The task: Wherever a line below holds the word "information", copy that line.

Task material:
--- START ---

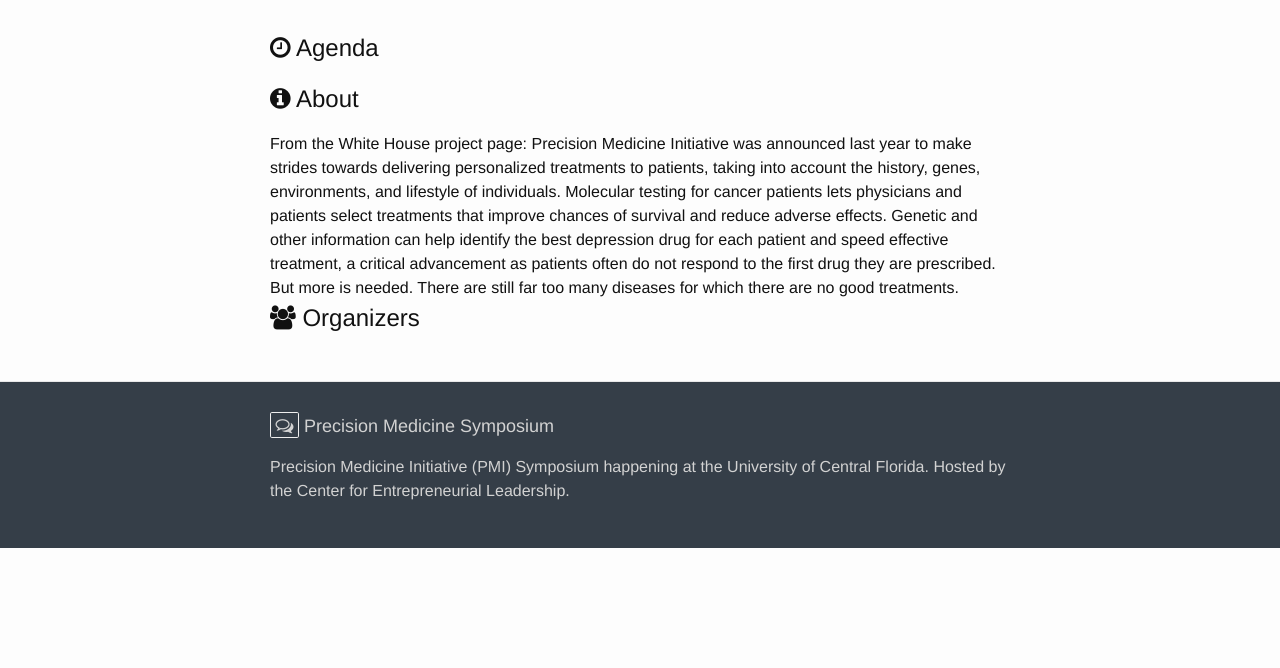
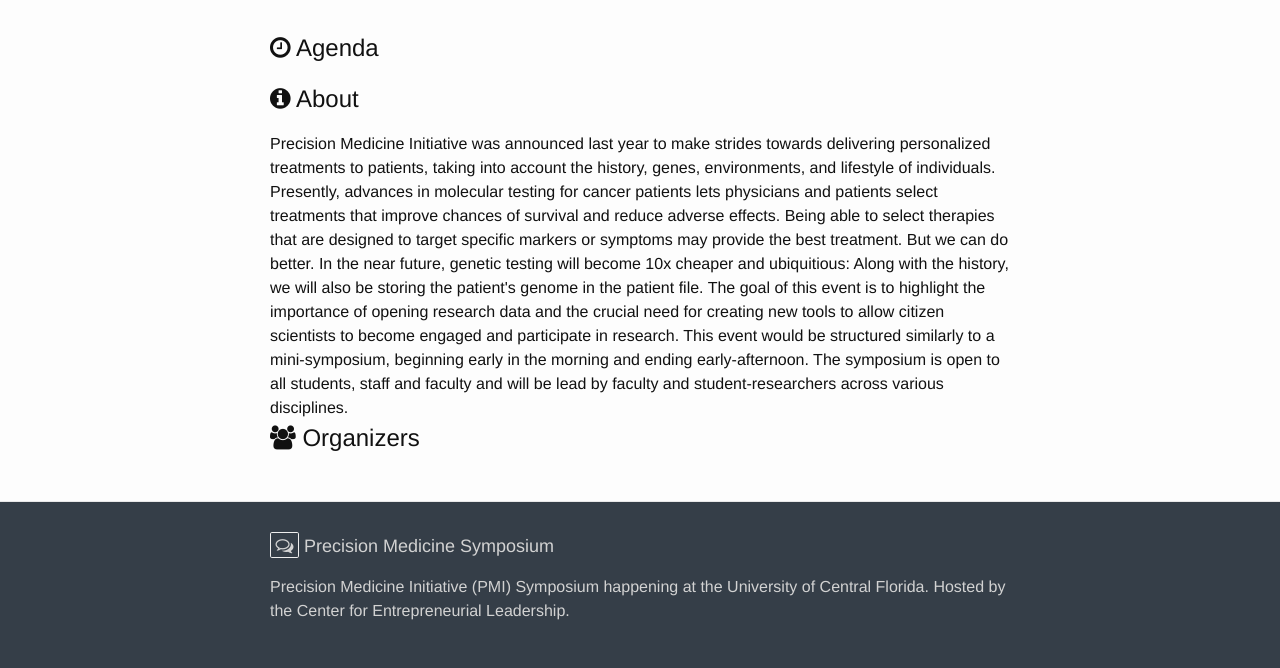
Before and after one commit to dhillonv10/pmi, a Jekyll site: the page built from index.html, in a window 1280 px wide. Shown: the part 383-1051 px from the top of the page. Built offline with Jekyll 4.4.1, drawn with Linux system fonts in a browser that asks for light colours; nearby versions of some CDN libraries; before the commit the page ends 931 px from its top, so only the background shows below that.

Commit message:
adding new information

```diff
--- a/_includes/about.md
+++ b/_includes/about.md
@@ -1,2 +1,3 @@
-From the White House project page:
-Precision Medicine Initiative was announced last year to make strides towards delivering personalized treatments to patients, taking into account the history, genes, environments, and lifestyle of individuals. Molecular testing for cancer patients lets physicians and patients select treatments that improve chances of survival and reduce adverse effects. Genetic and other information can help identify the best depression drug for each patient and speed effective treatment, a critical advancement as patients often do not respond to the first drug they are prescribed. But more is needed. There are still far too many diseases for which there are no good treatments.
+Precision Medicine Initiative was announced last year to make strides towards delivering personalized treatments to patients, taking into account the history, genes, environments, and lifestyle of individuals. Presently, advances in molecular testing for cancer patients lets physicians and patients select treatments that improve chances of survival and reduce adverse effects. Being able to select therapies that are designed to target specific markers or symptoms may provide the best treatment. But we can do better. In the near future, genetic testing will become 10x cheaper and ubiquitious: Along with the history, we will also be storing the patient's genome in the patient file.
+
+The goal of this event is to highlight the importance of opening research data and the crucial need for creating new tools to allow citizen scientists to become engaged and participate in research. This event would be structured similarly to a mini-symposium, beginning early in the morning and ending early-afternoon. The symposium is open to all students, staff and faculty and will be lead by faculty and student-researchers across various disciplines.
```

--- END ---

Answer to the exercise:
adding new information
-Precision Medicine Initiative was announced last year to make strides towards delivering personalized treatments to patients, taking into account the history, genes, environments, and lifestyle of individuals. Molecular testing for cancer patients lets physicians and patients select treatments that improve chances of survival and reduce adverse effects. Genetic and other information can help identify the best depression drug for each patient and speed effective treatment, a critical advancement as patients often do not respond to the first drug they are prescribed. But more is needed. There are still far too many diseases for which there are no good treatments.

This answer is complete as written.